•Nature’s Nether Regions, by Menno Schilthuizen
•Advanced Pavement Research, edited by Bo Tian
•The Madwoman in the Volvo: My Year of Raging Hormones, by Sandra Tsing-Loh
•Where Do Camels Belong? by Ken Thompson
•Divorcing a Real Witch: For Pagans and the People That Used to Love Them, by Diana Rajchel
•The Ugly Wife Is a Treasure at Home, by Melissa Margaret Schneider
•Strangers Have the Best Candy, by Margaret Meps Schulte
The substance of this book was, in fact, a fascinating insight into a world I know nothing about; marriage was celebrated by normal people and by pagans; in divorce, Rajchel found no support anywhere.
So she interviewed many pagans, and in the process found many rituals to help her and other pagans through one of life's traumas.
Incidentally, she provided me with a clear headed, common sense guide through a world I only imagined existed.
Fascinating on many levels. (It needs an index in the next edition -- so many rituals, my copy was riddled with post 'em notes.)
Robert C. Ross
Nowhere does Ms. Rajchel condescend or preach. This is a book about making it through a difficult time and healing from it. She is very right to point out that people, especially women, feel a great deal of pressure to get married and provide their parents with grandchildren, among other requirements. To this end, many people view divorce as a failure. It is not. It is often the best solution to a bad situation.
Ms. Rajchel walks the reader through several different approaches to dealing with divorce, from handling the inevitable feelings of shame and failure, to finding a life for yourself outside a relationship. I am especially impressed by her handparting ritual. I included such a ritual in my recent book Ariadne’s Thread and I honestly felt a little awkward doing so. We are so well trained to believe that the breakup of a marriage is a failure that acknowledging it with a ritual seems almost inappropriate. Well, it’s not. We need to recognize the changes in our lives, the shifts from one stage of existence to another. We also need to admit that no one is perfect and that people change over time, two facts that often lead to the end of a relationship.

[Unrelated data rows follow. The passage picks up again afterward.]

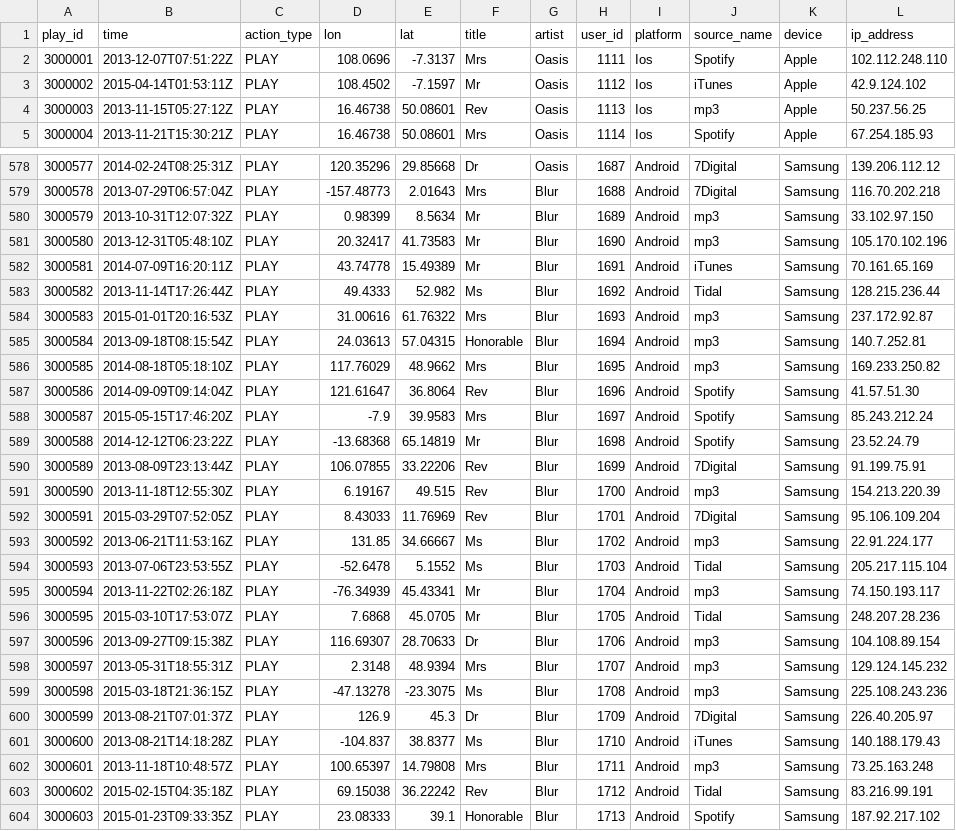
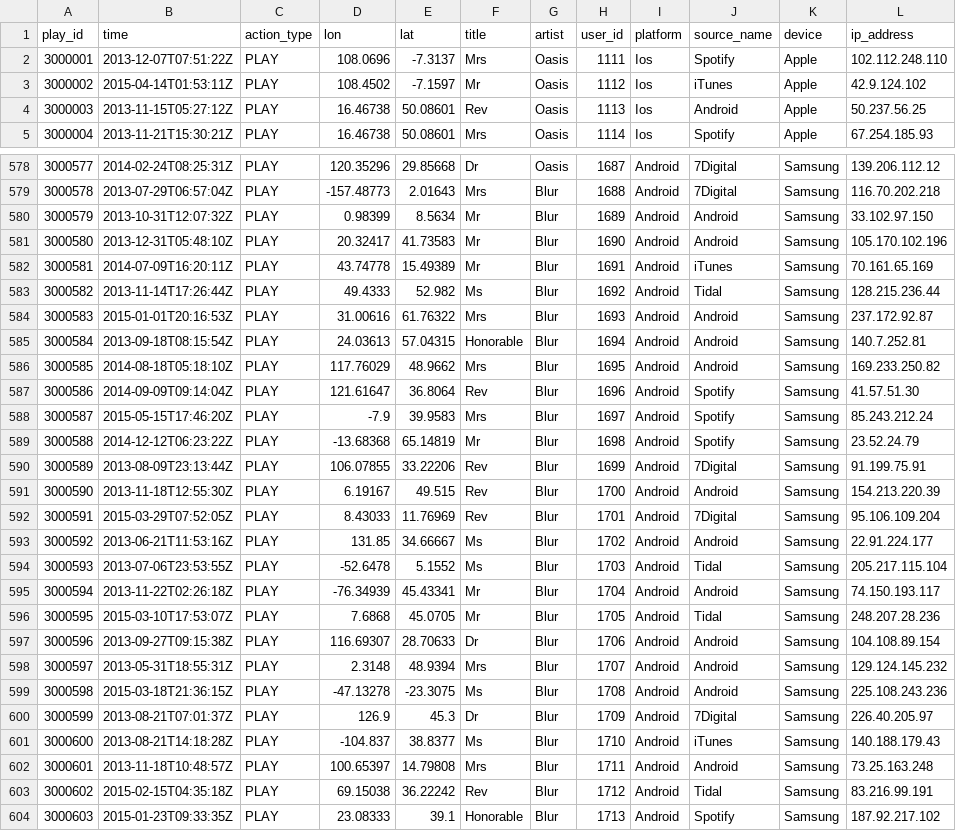
Before and after one commit to MarcusoHanlon/Soundwave, a CSV file: play.csv, drawn as a sheet; only a part is shown, gaps mark what is left out; the diff covers the shown part only.

```diff
--- a/play.csv
+++ b/play.csv
@@ -3,3 +3,3 @@ play_id,time,action_type,lon,lat,title,artist,user_id,platform,source_name,devic
 3000002,2015-04-14T01:53:11Z,PLAY,108.4502,-7.1597,Mr,Oasis,1112,Ios,iTunes,Apple,42.9.124.102
-3000003,2013-11-15T05:27:12Z,PLAY,16.46738,50.08601,Rev,Oasis,1113,Ios,mp3,Apple,50.237.56.25
+3000003,2013-11-15T05:27:12Z,PLAY,16.46738,50.08601,Rev,Oasis,1113,Ios,Android,Apple,50.237.56.25
 3000004,2013-11-21T15:30:21Z,PLAY,16.46738,50.08601,Mrs,Oasis,1114,Ios,Spotify,Apple,67.254.185.93
@@ -579,9 +579,9 @@ play_id,time,action_type,lon,lat,title,artist,user_id,platform,source_name,devic
 3000578,2013-07-29T06:57:04Z,PLAY,-157.48773,2.01643,Mrs,Blur,1688,Android,7Digital,Samsung,116.70.202.218
-3000579,2013-10-31T12:07:32Z,PLAY,0.98399,8.5634,Mr,Blur,1689,Android,mp3,Samsung,33.102.97.150
-3000580,2013-12-31T05:48:10Z,PLAY,20.32417,41.73583,Mr,Blur,1690,Android,mp3,Samsung,105.170.102.196
+3000579,2013-10-31T12:07:32Z,PLAY,0.98399,8.5634,Mr,Blur,1689,Android,Android,Samsung,33.102.97.150
+3000580,2013-12-31T05:48:10Z,PLAY,20.32417,41.73583,Mr,Blur,1690,Android,Android,Samsung,105.170.102.196
 3000581,2014-07-09T16:20:11Z,PLAY,43.74778,15.49389,Mr,Blur,1691,Android,iTunes,Samsung,70.161.65.169
 3000582,2013-11-14T17:26:44Z,PLAY,49.4333,52.982,Ms,Blur,1692,Android,Tidal,Samsung,128.215.236.44
-3000583,2015-01-01T20:16:53Z,PLAY,31.00616,61.76322,Mrs,Blur,1693,Android,mp3,Samsung,237.172.92.87
-3000584,2013-09-18T08:15:54Z,PLAY,24.03613,57.04315,Honorable,Blur,1694,Android,mp3,Samsung,140.7.252.81
-3000585,2014-08-18T05:18:10Z,PLAY,117.76029,48.9662,Mrs,Blur,1695,Android,mp3,Samsung,169.233.250.82
+3000583,2015-01-01T20:16:53Z,PLAY,31.00616,61.76322,Mrs,Blur,1693,Android,Android,Samsung,237.172.92.87
+3000584,2013-09-18T08:15:54Z,PLAY,24.03613,57.04315,Honorable,Blur,1694,Android,Android,Samsung,140.7.252.81
+3000585,2014-08-18T05:18:10Z,PLAY,117.76029,48.9662,Mrs,Blur,1695,Android,Android,Samsung,169.233.250.82
 3000586,2014-09-09T09:14:04Z,PLAY,121.61647,36.8064,Rev,Blur,1696,Android,Spotify,Samsung,41.57.51.30
@@ -590,14 +590,14 @@ play_id,time,action_type,lon,lat,title,artist,user_id,platform,source_name,devic
 3000589,2013-08-09T23:13:44Z,PLAY,106.07855,33.22206,Rev,Blur,1699,Android,7Digital,Samsung,91.199.75.91
-3000590,2013-11-18T12:55:30Z,PLAY,6.19167,49.515,Rev,Blur,1700,Android,mp3,Samsung,154.213.220.39
+3000590,2013-11-18T12:55:30Z,PLAY,6.19167,49.515,Rev,Blur,1700,Android,Android,Samsung,154.213.220.39
 3000591,2015-03-29T07:52:05Z,PLAY,8.43033,11.76969,Rev,Blur,1701,Android,7Digital,Samsung,95.106.109.204
-3000592,2013-06-21T11:53:16Z,PLAY,131.85,34.66667,Ms,Blur,1702,Android,mp3,Samsung,22.91.224.177
+3000592,2013-06-21T11:53:16Z,PLAY,131.85,34.66667,Ms,Blur,1702,Android,Android,Samsung,22.91.224.177
 3000593,2013-07-06T23:53:55Z,PLAY,-52.6478,5.1552,Ms,Blur,1703,Android,Tidal,Samsung,205.217.115.104
-3000594,2013-11-22T02:26:18Z,PLAY,-76.34939,45.43341,Mr,Blur,1704,Android,mp3,Samsung,74.150.193.117
+3000594,2013-11-22T02:26:18Z,PLAY,-76.34939,45.43341,Mr,Blur,1704,Android,Android,Samsung,74.150.193.117
 3000595,2015-03-10T17:53:07Z,PLAY,7.6868,45.0705,Mr,Blur,1705,Android,Tidal,Samsung,248.207.28.236
-3000596,2013-09-27T09:15:38Z,PLAY,116.69307,28.70633,Dr,Blur,1706,Android,mp3,Samsung,104.108.89.154
-3000597,2013-05-31T18:55:31Z,PLAY,2.3148,48.9394,Mrs,Blur,1707,Android,mp3,Samsung,129.124.145.232
-3000598,2015-03-18T21:36:15Z,PLAY,-47.13278,-23.3075,Ms,Blur,1708,Android,mp3,Samsung,225.108.243.236
+3000596,2013-09-27T09:15:38Z,PLAY,116.69307,28.70633,Dr,Blur,1706,Android,Android,Samsung,104.108.89.154
+3000597,2013-05-31T18:55:31Z,PLAY,2.3148,48.9394,Mrs,Blur,1707,Android,Android,Samsung,129.124.145.232
+3000598,2015-03-18T21:36:15Z,PLAY,-47.13278,-23.3075,Ms,Blur,1708,Android,Android,Samsung,225.108.243.236
 3000599,2013-08-21T07:01:37Z,PLAY,126.9,45.3,Dr,Blur,1709,Android,7Digital,Samsung,226.40.205.97
 3000600,2013-08-21T14:18:28Z,PLAY,-104.837,38.8377,Ms,Blur,1710,Android,iTunes,Samsung,140.188.179.43
-3000601,2013-11-18T10:48:57Z,PLAY,100.65397,14.79808,Mrs,Blur,1711,Android,mp3,Samsung,73.25.163.248
+3000601,2013-11-18T10:48:57Z,PLAY,100.65397,14.79808,Mrs,Blur,1711,Android,Android,Samsung,73.25.163.248
 3000602,2015-02-15T04:35:18Z,PLAY,69.15038,36.22242,Rev,Blur,1712,Android,Tidal,Samsung,83.216.99.191
```
Also changed, not shown: 173 edited cells elsewhere in this file, 22 other files.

I wish I had read this book twenty years ago, when I went through a divorce. It probably wouldn’t have lessened my pain, but it would have given me the tools to deal with it and move forward in my life more easily. If you or someone you know is dealing with the collapse of a marriage, this book is definitely worth your time.